A Southern California Rapid Transit District decision to spend $8.7 million over four years to lease a downtown office building that it could have purchased years ago was attacked Friday by the author of a just-passed bill that would abolish the district.
"You can't justify this lease to the taxpayers," Assemblyman Richard Katz (D-Sepulveda) said. "It's just bad management. . . . This is the exact reason why we've got to make changes."
Katz charged that the RTD board's decision Thursday to renew the lease on its Main Street headquarters would tie the hands of a new transportation board that Katz hopes will take over Jan. 1. He said he will try to force the RTD into reversing its decision, possibly by "putting strings" on state transportation aid to the district.
Gov. George Deukmejian is considering whether to sign legislation by Katz that would replace the RTD and the Los Angeles County Transportation Commission with a new agency, to be called the Metropolitan Transportation Authority. The governor has until Tuesday to decide.
RTD officials denied that they had foreclosed any options for the possible new board, saying the lease renewal can be broken. Moreover, said Jeffrey Lyon, the RTD's real estate director, vacating the premises would take at least two years for an organization as large as the RTD.
Critics charge that the RTD made a major blunder when it passed up opportunities to purchase the office building in 1976, when it moved in, or in 1979, when the building was sold for $6.5 million.
The RTD reportedly has spent more than $20 million on rent and improvements in the last 11 years. District officials say they did not try to buy the building because they did not want to stay in the Skid Row area, despite pressure from city officials to remain and act as an anchor for improving the area. Until federal funding dried up a few years ago, the district had been planning to build a new office near Union Station, north of downtown.
RTD General Manager John Dyer told the board Thursday that the district cannot now afford to purchase the building, which he estimated could be worth $10 million or more. After a study of rents elsewhere downtown, Dyer said exercising the renewal of the lease was the best interim decision.
"There's simply not anything available that is priced at or near this level," Dyer said.
On a 10-2 vote, the board agreed.

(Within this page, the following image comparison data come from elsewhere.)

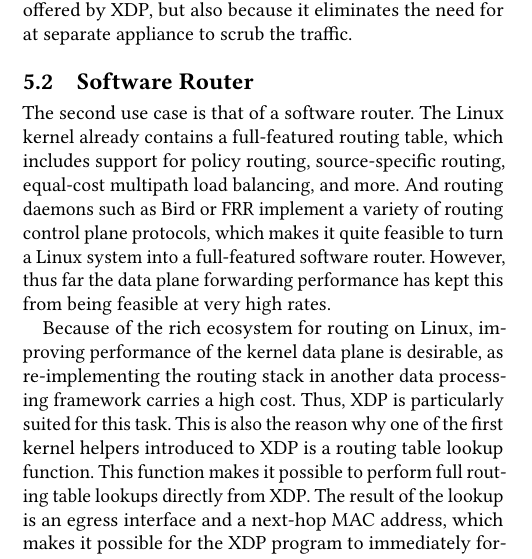
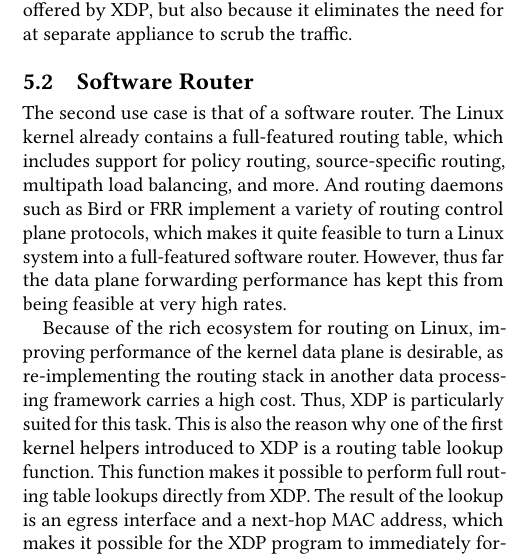
Before and after one commit to tohojo/xdp-paper, a LaTeX paper (xdp-paper.tex): part of one column of page 10 of 13, cut so that both start at the same text. Compiled offline with pdfLaTeX.

Commit message:
Remove equal-cost from multipath comment in Software Router section
Linux does equal cost and weighted cost with both IPv4 and IPv6.
No need to limit the description here to just equal-cost.

Signed-off-by: David Ahern <dsahern@gmail.com>

```diff
--- a/xdp-paper.tex
+++ b/xdp-paper.tex
@@ -897,8 +897,8 @@ the traffic.
 \label{sec:fwd-usecase}
 The second use case is that of a software router. The Linux kernel already
 contains a full-featured routing table, which includes support for policy
-routing, source-specific routing, equal-cost multipath load balancing, and more.
-And routing daemons such as Bird or FRR implement a variety of routing control
+routing, source-specific routing, multipath load balancing, and more. And
+routing daemons such as Bird or FRR implement a variety of routing control
 plane protocols, which makes it quite feasible to turn a Linux system into a
 full-featured software router. However, thus far the data plane forwarding
 performance has kept this from being feasible at very high rates.
```
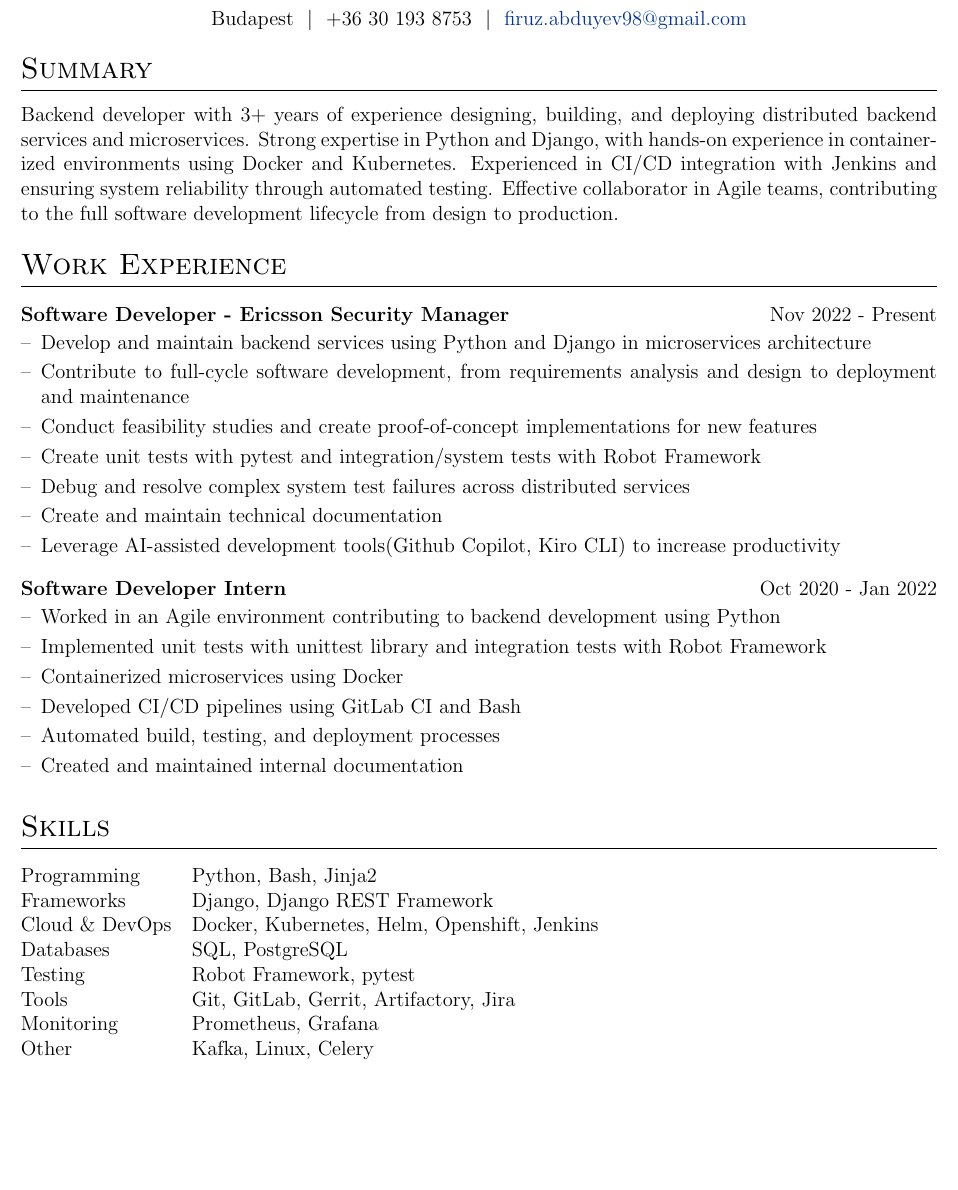
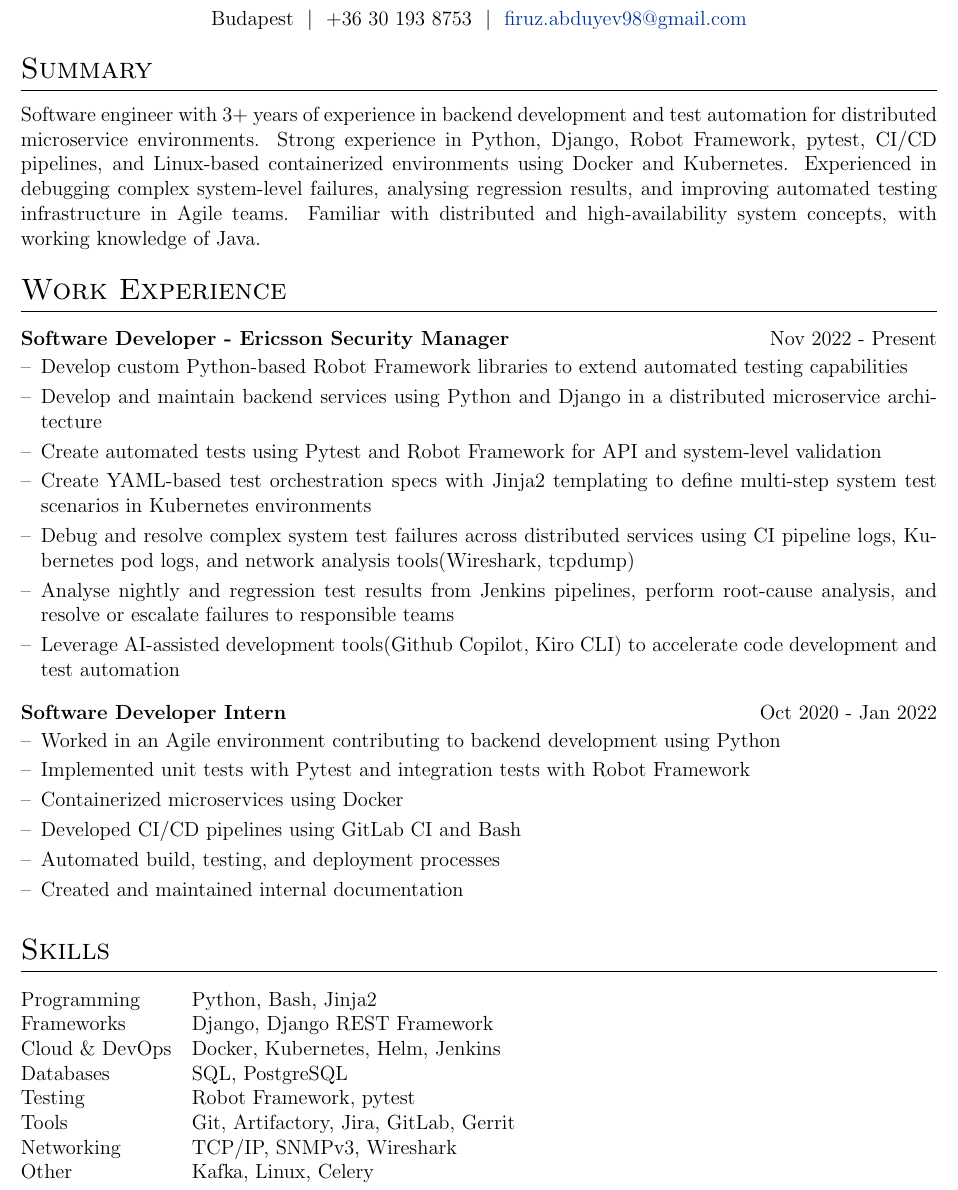
Before and after one commit to abduyev97/cv, a LaTeX CV (cv.tex): part of the page before the commit and part of page 1 of 2 after it, cut so that both start at the same text, the shorter picture padded with empty space. Compiled offline with pdfLaTeX.

Commit message:
Cloudera - Test Engineer

```diff
--- a/cv.tex
+++ b/cv.tex
@@ -145,11 +145,7 @@ Budapest \ $|$ \ +36 30 193 8753 \ $|$ \
 %----------------------------------------------------------------------------------------
 
 \section{Summary}
-Backend developer with 3+ years of experience designing, building, and deploying distributed backend services
-and microservices. Strong expertise in Python and Django, with hands-on experience in containerized environments
-using Docker and Kubernetes. Experienced in CI/CD integration with Jenkins and ensuring system reliability through
-automated testing. Effective collaborator in Agile teams, contributing to the full software development lifecycle
-from design to production.
+Software engineer with 3+ years of experience in backend development and test automation for distributed microservice environments. Strong experience in Python, Django, Robot Framework, pytest, CI/CD pipelines, and Linux-based containerized environments using Docker and Kubernetes. Experienced in debugging complex system-level failures, analysing regression results, and improving automated testing infrastructure in Agile teams. Familiar with distributed and high-availability system concepts, with working knowledge of Java.
 
 %----------------------------------------------------------------------------------------
 % WORK EXPERIENCE
@@ -158,19 +154,18 @@ from design to production.
 \section{Work Experience}
 
 \begin{joblong}{Software Developer - Ericsson Security Manager}{Nov 2022 - Present}
-\item Develop and maintain backend services using Python and Django in microservices architecture
-\item  Contribute to full-cycle software development, from requirements analysis and design to
-deployment and maintenance
-\item Conduct feasibility studies and create proof-of-concept implementations for new features
-\item Create unit tests with pytest and integration/system tests with Robot Framework
-\item Debug and resolve complex system test failures across distributed services
-\item Create and maintain technical documentation
-\item Leverage AI-assisted development tools(Github Copilot, Kiro CLI) to increase productivity
+\item Develop custom Python-based Robot Framework libraries to extend automated testing capabilities
+\item Develop and maintain backend services using Python and Django in a distributed microservice architecture
+\item Create automated tests using Pytest and Robot Framework for API and system-level validation
+\item Create YAML-based test orchestration specs with Jinja2 templating to define multi-step system test scenarios in Kubernetes environments
+\item Debug and resolve complex system test failures across distributed services using CI pipeline logs, Kubernetes pod logs, and network analysis tools(Wireshark, tcpdump)
+\item Analyse nightly and regression test results from Jenkins pipelines, perform root-cause analysis, and resolve or escalate failures to responsible teams
+\item Leverage AI-assisted development tools(Github Copilot, Kiro CLI) to accelerate code development and test automation
 \end{joblong}
 
 \begin{joblong}{Software Developer Intern}{Oct 2020 - Jan 2022}
 \item Worked in an Agile environment contributing to backend development using Python
-\item Implemented unit tests with unittest library and integration tests with Robot Framework
+\item Implemented unit tests with Pytest and integration tests with Robot Framework
 \item Containerized microservices using Docker
 \item Developed CI/CD pipelines using GitLab CI and Bash
 \item Automated build, testing, and deployment processes
@@ -188,15 +183,15 @@ Programming & Python, Bash, Jinja2 \\
 
 Frameworks & Django, Django REST Framework \\
 
-Cloud \& DevOps & Docker, Kubernetes, Helm, Openshift, Jenkins \\
+Cloud \& DevOps & Docker, Kubernetes, Helm, Jenkins \\
 
 Databases & SQL, PostgreSQL \\
 
 Testing & Robot Framework, pytest \\
 
-Tools & Git, GitLab, Gerrit, Artifactory, Jira \\
+Tools & Git, Artifactory, Jira, GitLab, Gerrit \\
 
-Monitoring & Prometheus, Grafana \\
+Networking & TCP/IP, SNMPv3, Wireshark \\
 
 Other & Kafka, Linux, Celery \\
 \end{tabularx}
```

It also instructed Dyer to begin aggressively developing a plan to build or purchase a new office building, but that decision is likely to be made by the new board, if the reorganization bill is enacted.